### ASSIGNMENT
Reproduce the listing that follows in full. Omit its images.

--- START ---

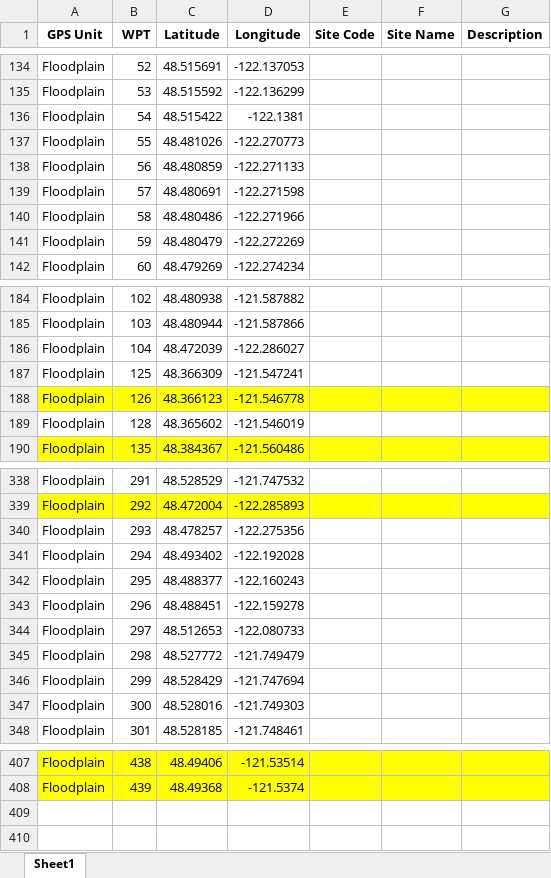
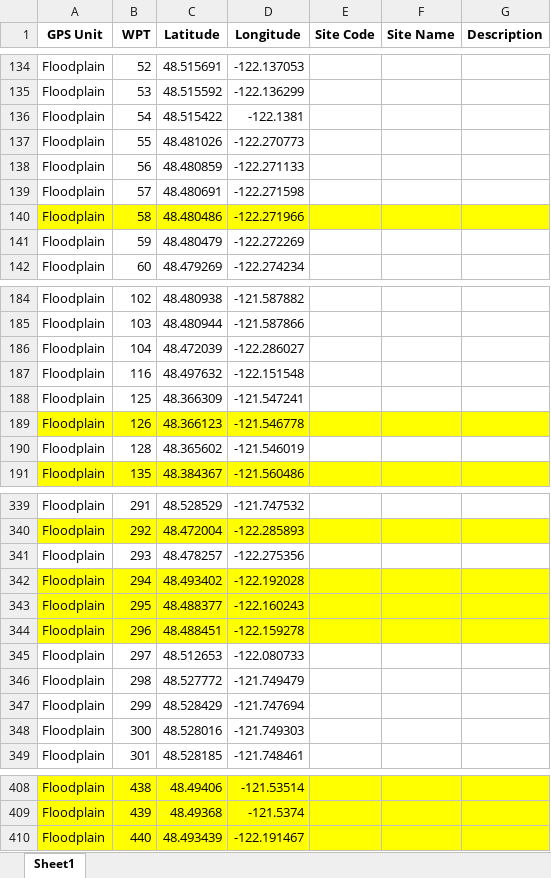
Before and after one commit to maddie-hicks/seasonal-floodplains, an Excel workbook: Reports/Seasonal_Habitat_Landmark_Waypoints_2021_Final.xlsx, sheet Sheet1, drawn as a sheet; only a part is shown, gaps mark what is left out; values as stored, in another font and other column widths than the file's, no borders; addresses are those after the commit; the diff names each change by its address in the sheet, - before the commit and + after, or states it on an @@ line.

Commit message:
Update site reports

```diff
--- a/Reports/Seasonal_Habitat_Landmark_Waypoints_2021_Final.xlsx (sheet Sheet1)
+++ b/Reports/Seasonal_Habitat_Landmark_Waypoints_2021_Final.xlsx (sheet Sheet1)
-A140:G140 fill: none
+A140:G140 fill: #FFFF00
+row 187: Floodplain | 116 | 48.497632 | -122.151548
-A342:G344 fill: none
+A342:G344 fill: #FFFF00
+row 410: Floodplain | 440 | 48.493439 | -122.191467
```
Also changed, not shown: 15 other files.
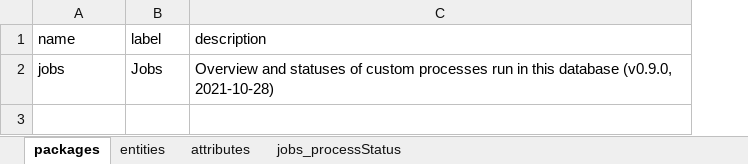
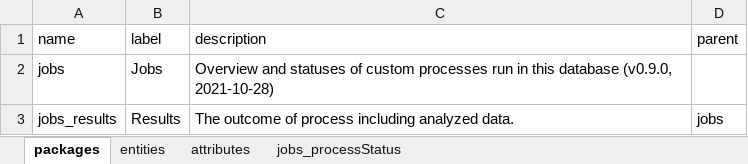
Before and after one commit to molgenis/rd-datamodel, an Excel workbook: emx/dist/jobs.xlsx, sheet packages, drawn as a sheet; values as stored, in another font and other column widths than the file's, no borders; the diff names each change by its address in the sheet, - before the commit and + after, or states it on an @@ line.

Commit message:
jobs module: added subpackage for results

```diff
--- a/emx/dist/jobs.xlsx (sheet packages)
+++ b/emx/dist/jobs.xlsx (sheet packages)
+column D (parent), empty
+row 3: jobs_results | Results | The outcome of process including analyzed data. | jobs
```
Also changed, not shown: 3 other files.
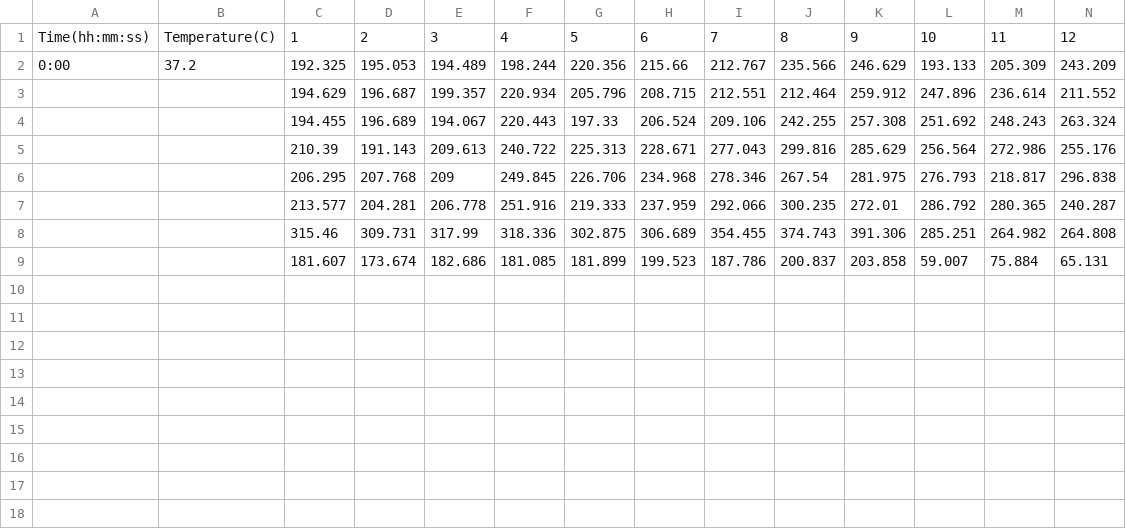
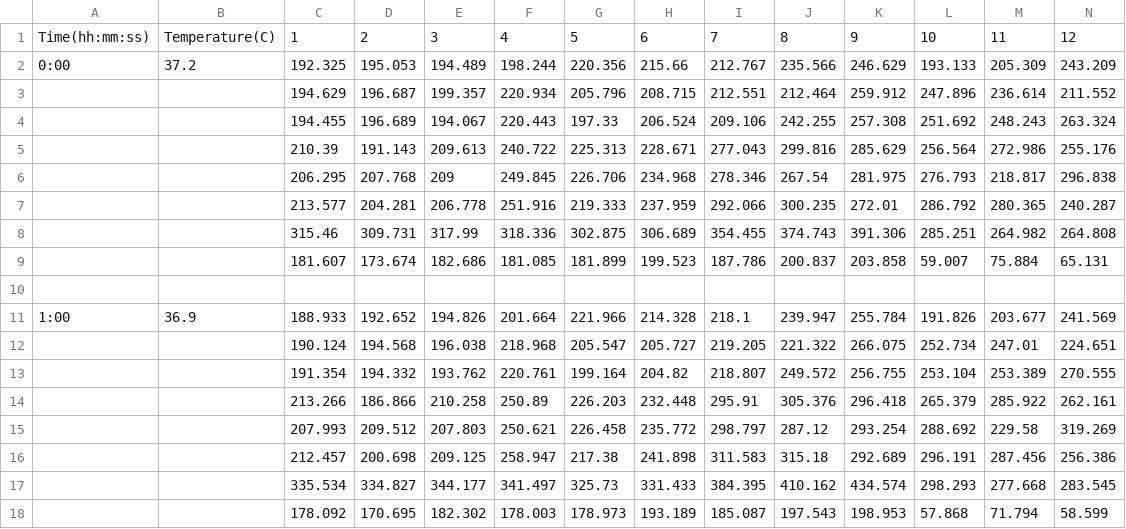
Before and after one commit to solstice333/CDAK, a CSV file: cdak.csv, drawn as a sheet; the diff names each change by its address in the sheet, - before the commit and + after, or states it on an @@ line.

```diff
--- a/cdak.csv
+++ b/cdak.csv
+row 10: (empty)
+row 11: 1:00 | 36.9 | 188.933 | 192.652 | 194.826 | 201.664 | 221.966 | 214.328 | 218.1 | 239.947 | 255.784 | 191.826 | 203.677 | 241.569
+row 12:  |  | 190.124 | 194.568 | 196.038 | 218.968 | 205.547 | 205.727 | 219.205 | 221.322 | 266.075 | 252.734 | 247.01 | 224.651
+row 13:  |  | 191.354 | 194.332 | 193.762 | 220.761 | 199.164 | 204.82 | 218.807 | 249.572 | 256.755 | 253.104 | 253.389 | 270.555
+row 14:  |  | 213.266 | 186.866 | 210.258 | 250.89 | 226.203 | 232.448 | 295.91 | 305.376 | 296.418 | 265.379 | 285.922 | 262.161
+row 15:  |  | 207.993 | 209.512 | 207.803 | 250.621 | 226.458 | 235.772 | 298.797 | 287.12 | 293.254 | 288.692 | 229.58 | 319.269
+row 16:  |  | 212.457 | 200.698 | 209.125 | 258.947 | 217.38 | 241.898 | 311.583 | 315.18 | 292.689 | 296.191 | 287.456 | 256.386
+row 17:  |  | 335.534 | 334.827 | 344.177 | 341.497 | 325.73 | 331.433 | 384.395 | 410.162 | 434.574 | 298.293 | 277.668 | 283.545
+row 18:  |  | 178.092 | 170.695 | 182.302 | 178.003 | 178.973 | 193.189 | 185.087 | 197.543 | 198.953 | 57.868 | 71.794 | 58.599
```
Also changed, not shown: 1 other file.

--- END ---

### REPLY TO THE EXERCISE
Before and after one commit to maddie-hicks/seasonal-floodplains, an Excel workbook: Reports/Seasonal_Habitat_Landmark_Waypoints_2021_Final.xlsx, sheet Sheet1, drawn as a sheet; only a part is shown, gaps mark what is left out; values as stored, in another font and other column widths than the file's, no borders; addresses are those after the commit; the diff names each change by its address in the sheet, - before the commit and + after, or states it on an @@ line.

Commit message:
Update site reports

```diff
--- a/Reports/Seasonal_Habitat_Landmark_Waypoints_2021_Final.xlsx (sheet Sheet1)
+++ b/Reports/Seasonal_Habitat_Landmark_Waypoints_2021_Final.xlsx (sheet Sheet1)
-A140:G140 fill: none
+A140:G140 fill: #FFFF00
+row 187: Floodplain | 116 | 48.497632 | -122.151548
-A342:G344 fill: none
+A342:G344 fill: #FFFF00
+row 410: Floodplain | 440 | 48.493439 | -122.191467
```
Also changed, not shown: 15 other files.
Before and after one commit to molgenis/rd-datamodel, an Excel workbook: emx/dist/jobs.xlsx, sheet packages, drawn as a sheet; values as stored, in another font and other column widths than the file's, no borders; the diff names each change by its address in the sheet, - before the commit and + after, or states it on an @@ line.

Commit message:
jobs module: added subpackage for results

```diff
--- a/emx/dist/jobs.xlsx (sheet packages)
+++ b/emx/dist/jobs.xlsx (sheet packages)
+column D (parent), empty
+row 3: jobs_results | Results | The outcome of process including analyzed data. | jobs
```
Also changed, not shown: 3 other files.
Before and after one commit to solstice333/CDAK, a CSV file: cdak.csv, drawn as a sheet; the diff names each change by its address in the sheet, - before the commit and + after, or states it on an @@ line.

```diff
--- a/cdak.csv
+++ b/cdak.csv
+row 10: (empty)
+row 11: 1:00 | 36.9 | 188.933 | 192.652 | 194.826 | 201.664 | 221.966 | 214.328 | 218.1 | 239.947 | 255.784 | 191.826 | 203.677 | 241.569
+row 12:  |  | 190.124 | 194.568 | 196.038 | 218.968 | 205.547 | 205.727 | 219.205 | 221.322 | 266.075 | 252.734 | 247.01 | 224.651
+row 13:  |  | 191.354 | 194.332 | 193.762 | 220.761 | 199.164 | 204.82 | 218.807 | 249.572 | 256.755 | 253.104 | 253.389 | 270.555
+row 14:  |  | 213.266 | 186.866 | 210.258 | 250.89 | 226.203 | 232.448 | 295.91 | 305.376 | 296.418 | 265.379 | 285.922 | 262.161
+row 15:  |  | 207.993 | 209.512 | 207.803 | 250.621 | 226.458 | 235.772 | 298.797 | 287.12 | 293.254 | 288.692 | 229.58 | 319.269
+row 16:  |  | 212.457 | 200.698 | 209.125 | 258.947 | 217.38 | 241.898 | 311.583 | 315.18 | 292.689 | 296.191 | 287.456 | 256.386
+row 17:  |  | 335.534 | 334.827 | 344.177 | 341.497 | 325.73 | 331.433 | 384.395 | 410.162 | 434.574 | 298.293 | 277.668 | 283.545
+row 18:  |  | 178.092 | 170.695 | 182.302 | 178.003 | 178.973 | 193.189 | 185.087 | 197.543 | 198.953 | 57.868 | 71.794 | 58.599
```
Also changed, not shown: 1 other file.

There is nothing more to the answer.